Andy Warhol, ‘Jacqueline Kennedy I (Jackie I)’, 1966, Bertolami Auctions

Unique Print
Stamp on the back: 'Authorized by Andy Warhol Foundation for the Visual Arts' and' The Estate of Andy Warhol 'N. UP 23,715 (Reference Catalogue Raisonne' Feldman & Shellmann 1962-1987 N.II.13)
The screen printing is part of the '11 Pop Artists' portfolio which contains works by: Allan D'Arcangelo, Jim Dine, Allen Jones, Gerald Laing, Roy Lichtenstein, Tom Phillips, Mel Ramos, James Rosenquist, John Wesley, Tom Wesselmann and Andy Warhol.

Warhol bases the serigraph on a ‘Life' press image of the assassination of President John F. Kennedy on the 6th December 1963. He chooses a symbolic picture of Jacqueline Kennedy, just before she was widowed. He cut the image around the face and created an abstract representation by eliminating any element surrounding the scene and by painting the surface with metallic ink, making it perfectly flat.
Made in 1965 and published in 1966

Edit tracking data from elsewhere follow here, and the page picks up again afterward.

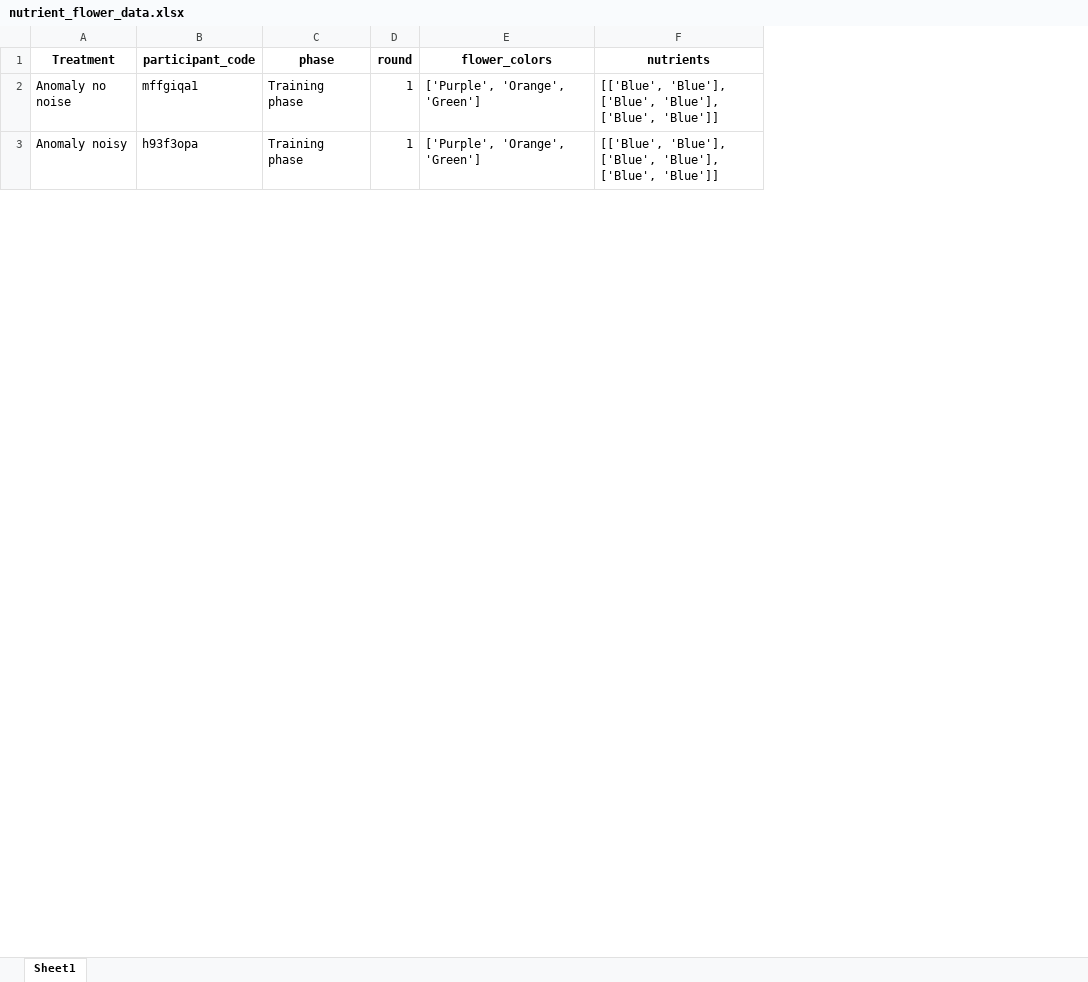
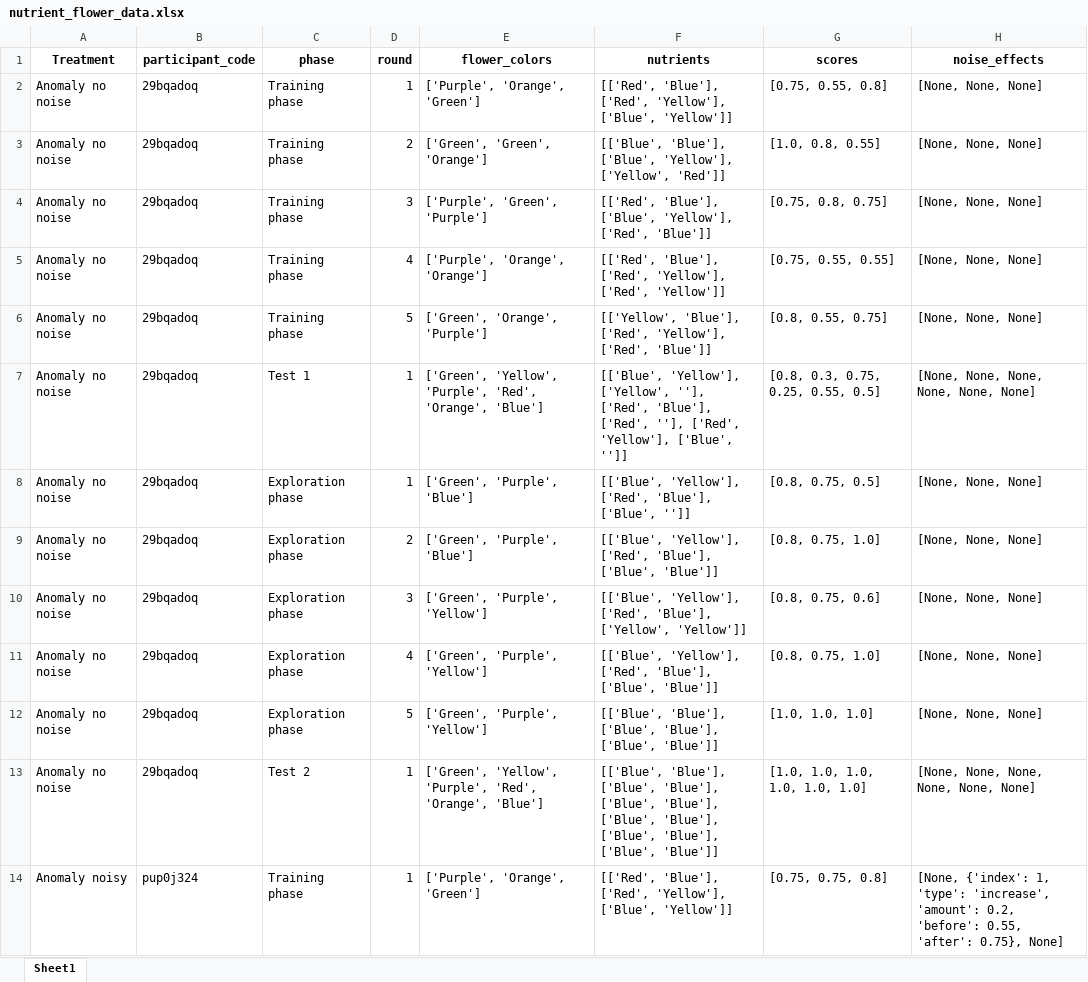
Before and after one commit to AnaAGUERRE/Paradigm-shift, an Excel workbook: nutrient_flower_data.xlsx, sheet Sheet1, drawn as a sheet; only a part is shown; values as stored, in another font and other column widths than the file's, no borders; addresses are those after the commit; the diff covers the shown part only; the diff names each change by its address in the sheet, - before the commit and + after, or states it on an @@ line.

Commit message:
score and noise effect visible on excel

```diff
--- a/nutrient_flower_data.xlsx (sheet Sheet1)
+++ b/nutrient_flower_data.xlsx (sheet Sheet1)
+column G (scores), row 2: [0.75, 0.55, 0.8]; row 14: [0.75, 0.75, 0.8]
+column H (noise_effects), row 2: [None, None, None]; row 14: [None, {'index': 1, 'type': 'increase', 'amount': 0.2, 'before': 0.55, 'after': 0.75}, None]
-B2 (participant_code): mffgiqa1
+B2 (participant_code): 29bqadoq
-F2 (nutrients): [['Blue', 'Blue'], ['Blue', 'Blue'], ['Blue', 'Blue']]
+F2 (nutrients): [['Red', 'Blue'], ['Red', 'Yellow'], ['Blue', 'Yellow']]
+row 3: Anomaly no noise | 29bqadoq | Training phase | 2 | ['Green', 'Green', 'Orange'] | [['Blue', 'Blue'], ['Blue', 'Yellow'], ['Yellow', 'Red']] | [1.0, 0.8, 0.55] | [None, None, None]
+row 4: Anomaly no noise | 29bqadoq | Training phase | 3 | ['Purple', 'Green', 'Purple'] | [['Red', 'Blue'], ['Blue', 'Yellow'], ['Red', 'Blue']] | [0.75, 0.8, 0.75] | [None, None, None]
+row 5: Anomaly no noise | 29bqadoq | Training phase | 4 | ['Purple', 'Orange', 'Orange'] | [['Red', 'Blue'], ['Red', 'Yellow'], ['Red', 'Yellow']] | [0.75, 0.55, 0.55] | [None, None, None]
+row 6: Anomaly no noise | 29bqadoq | Training phase | 5 | ['Green', 'Orange', 'Purple'] | [['Yellow', 'Blue'], ['Red', 'Yellow'], ['Red', 'Blue']] | [0.8, 0.55, 0.75] | [None, None, None]
+row 7: Anomaly no noise | 29bqadoq | Test 1 | 1 | ['Green', 'Yellow', 'Purple', 'Red', 'Orange', 'Blue'] | [['Blue', 'Yellow'], ['Yellow', ''], ['Red', 'Blue'], ['Red', ''], ['Red', 'Yellow'], ['Blue', '']] | [0.8, 0.3, 0.75, 0.25, 0.55, 0.5] | [None, None, None, None, None, None]
+row 8: Anomaly no noise | 29bqadoq | Exploration phase | 1 | ['Green', 'Purple', 'Blue'] | [['Blue', 'Yellow'], ['Red', 'Blue'], ['Blue', '']] | [0.8, 0.75, 0.5] | [None, None, None]
+row 9: Anomaly no noise | 29bqadoq | Exploration phase | 2 | ['Green', 'Purple', 'Blue'] | [['Blue', 'Yellow'], ['Red', 'Blue'], ['Blue', 'Blue']] | [0.8, 0.75, 1.0] | [None, None, None]
+row 10: Anomaly no noise | 29bqadoq | Exploration phase | 3 | ['Green', 'Purple', 'Yellow'] | [['Blue', 'Yellow'], ['Red', 'Blue'], ['Yellow', 'Yellow']] | [0.8, 0.75, 0.6] | [None, None, None]
+row 11: Anomaly no noise | 29bqadoq | Exploration phase | 4 | ['Green', 'Purple', 'Yellow'] | [['Blue', 'Yellow'], ['Red', 'Blue'], ['Blue', 'Blue']] | [0.8, 0.75, 1.0] | [None, None, None]
+row 12: Anomaly no noise | 29bqadoq | Exploration phase | 5 | ['Green', 'Purple', 'Yellow'] | [['Blue', 'Blue'], ['Blue', 'Blue'], ['Blue', 'Blue']] | [1.0, 1.0, 1.0] | [None, None, None]
+row 13: Anomaly no noise | 29bqadoq | Test 2 | 1 | ['Green', 'Yellow', 'Purple', 'Red', 'Orange', 'Blue'] | [['Blue', 'Blue'], ['Blue', 'Blue'], ['Blue', 'Blue'], ['Blue', 'Blue'], ['Blue', 'Blue'], ['Blue', 'Blue']] | [1.0, 1.0, 1.0, 1.0, 1.0, 1.0] | [None, None, None, None, None, None]
-B14 (participant_code): h93f3opa
+B14 (participant_code): pup0j324
-F14 (nutrients): [['Blue', 'Blue'], ['Blue', 'Blue'], ['Blue', 'Blue']]
+F14 (nutrients): [['Red', 'Blue'], ['Red', 'Yellow'], ['Blue', 'Yellow']]
```
Also changed, not shown: 23 added rows, 14 removed rows and 32 edited cells elsewhere in this sheet, 2 other files.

About Andy Warhol

Obsessed with celebrity, consumer culture, and mechanical (re)production, Pop artist Andy Warhol created some of the most iconic images of the 20th century. As famous for his quips as for his art—he variously mused that “art is what you can get away with” and “everyone will be famous for 15 minutes”—Warhol drew widely from popular culture and everyday subject matter, creating works like his 32 Campbell's Soup Cans (1962), Brillo pad box sculptures, and portraits of Marilyn Monroe, using the medium of silk-screen printmaking to achieve his characteristic hard edges and flat areas of color. Known for his cultivation of celebrity, Factory studio (a radical social and creative melting pot), and avant-garde films like Chelsea Girls (1966), Warhol was also a mentor to artists like Keith Haring and Jean-Michel Basquiat. His Pop sensibility is now standard practice, taken up by major contemporary artists Richard Prince, Takashi Murakami, and Jeff Koons, among countless others.

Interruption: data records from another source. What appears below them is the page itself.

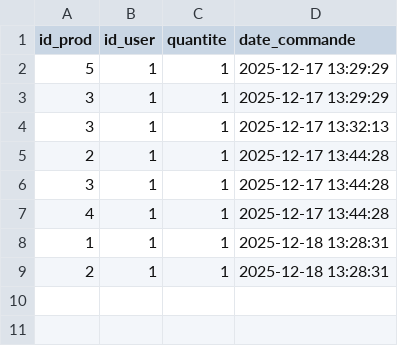
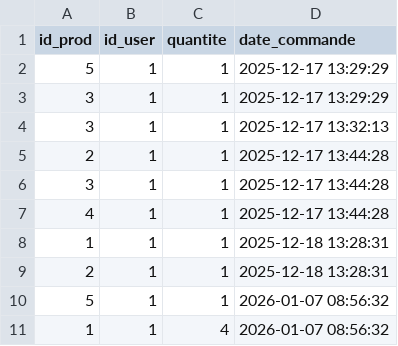
Before and after one commit to mbrahimi-maker/Projet-4, a CSV file: Data/commande.csv, drawn as a sheet; the diff names each change by its address in the sheet, - before the commit and + after, or states it on an @@ line.

```diff
--- a/Data/commande.csv
+++ b/Data/commande.csv
+row 10: 5 | 1 | 1 | 2026-01-07 08:56:32
+row 11: 1 | 1 | 4 | 2026-01-07 08:56:32
```
Also changed, not shown: Data/logs.csv, Data/produit.csv, 2 other files.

American, 1928-1987, Pittsburgh, Pennsylvania, based in New York, New York